== SOURCE INFORMATION ==

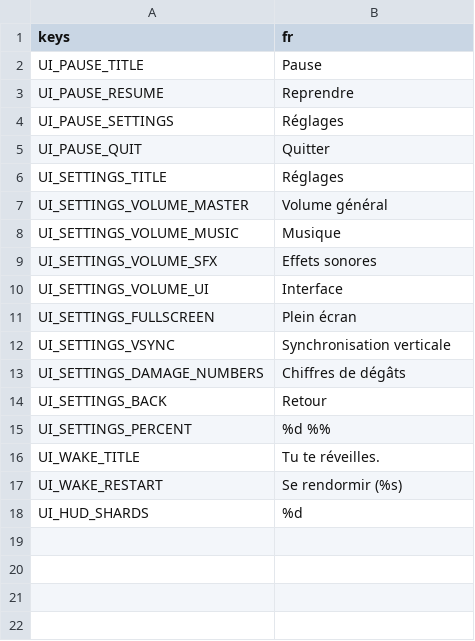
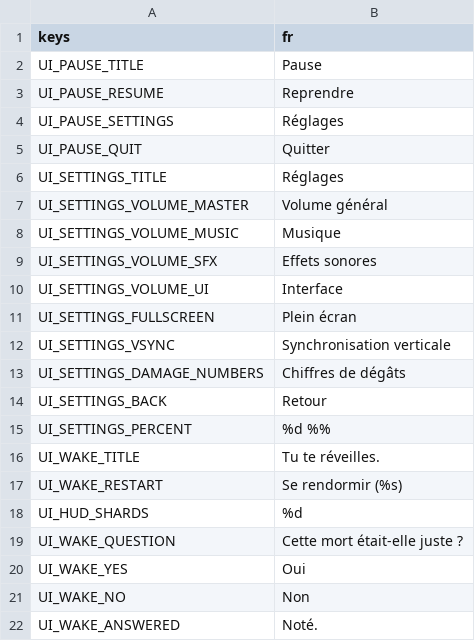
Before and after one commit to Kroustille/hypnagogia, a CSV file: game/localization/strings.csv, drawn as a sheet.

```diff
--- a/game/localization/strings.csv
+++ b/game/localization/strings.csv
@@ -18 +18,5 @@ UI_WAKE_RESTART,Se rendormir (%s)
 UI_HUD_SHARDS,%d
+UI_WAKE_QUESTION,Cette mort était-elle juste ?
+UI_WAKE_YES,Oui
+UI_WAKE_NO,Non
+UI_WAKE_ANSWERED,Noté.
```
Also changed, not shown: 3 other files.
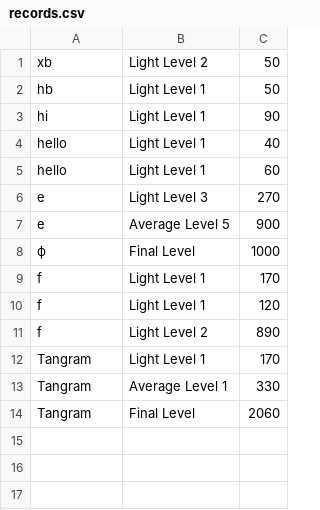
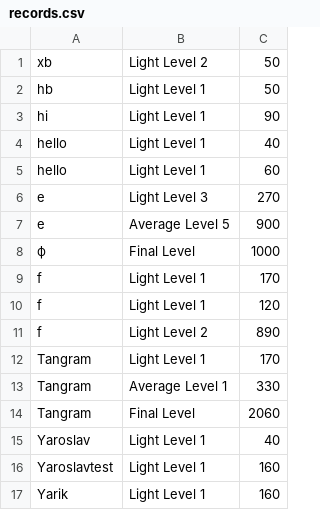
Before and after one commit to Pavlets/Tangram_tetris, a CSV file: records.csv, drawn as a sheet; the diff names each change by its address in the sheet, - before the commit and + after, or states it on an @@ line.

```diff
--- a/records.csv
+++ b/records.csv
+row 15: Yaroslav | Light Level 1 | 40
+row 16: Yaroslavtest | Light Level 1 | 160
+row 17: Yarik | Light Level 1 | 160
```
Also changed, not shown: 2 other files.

===

Return every record exactly, minus the pictures.

Before and after one commit to Kroustille/hypnagogia, a CSV file: game/localization/strings.csv, drawn as a sheet.

```diff
--- a/game/localization/strings.csv
+++ b/game/localization/strings.csv
@@ -18 +18,5 @@ UI_WAKE_RESTART,Se rendormir (%s)
 UI_HUD_SHARDS,%d
+UI_WAKE_QUESTION,Cette mort était-elle juste ?
+UI_WAKE_YES,Oui
+UI_WAKE_NO,Non
+UI_WAKE_ANSWERED,Noté.
```
Also changed, not shown: 3 other files.
Before and after one commit to Pavlets/Tangram_tetris, a CSV file: records.csv, drawn as a sheet; the diff names each change by its address in the sheet, - before the commit and + after, or states it on an @@ line.

```diff
--- a/records.csv
+++ b/records.csv
+row 15: Yaroslav | Light Level 1 | 40
+row 16: Yaroslavtest | Light Level 1 | 160
+row 17: Yarik | Light Level 1 | 160
```
Also changed, not shown: 2 other files.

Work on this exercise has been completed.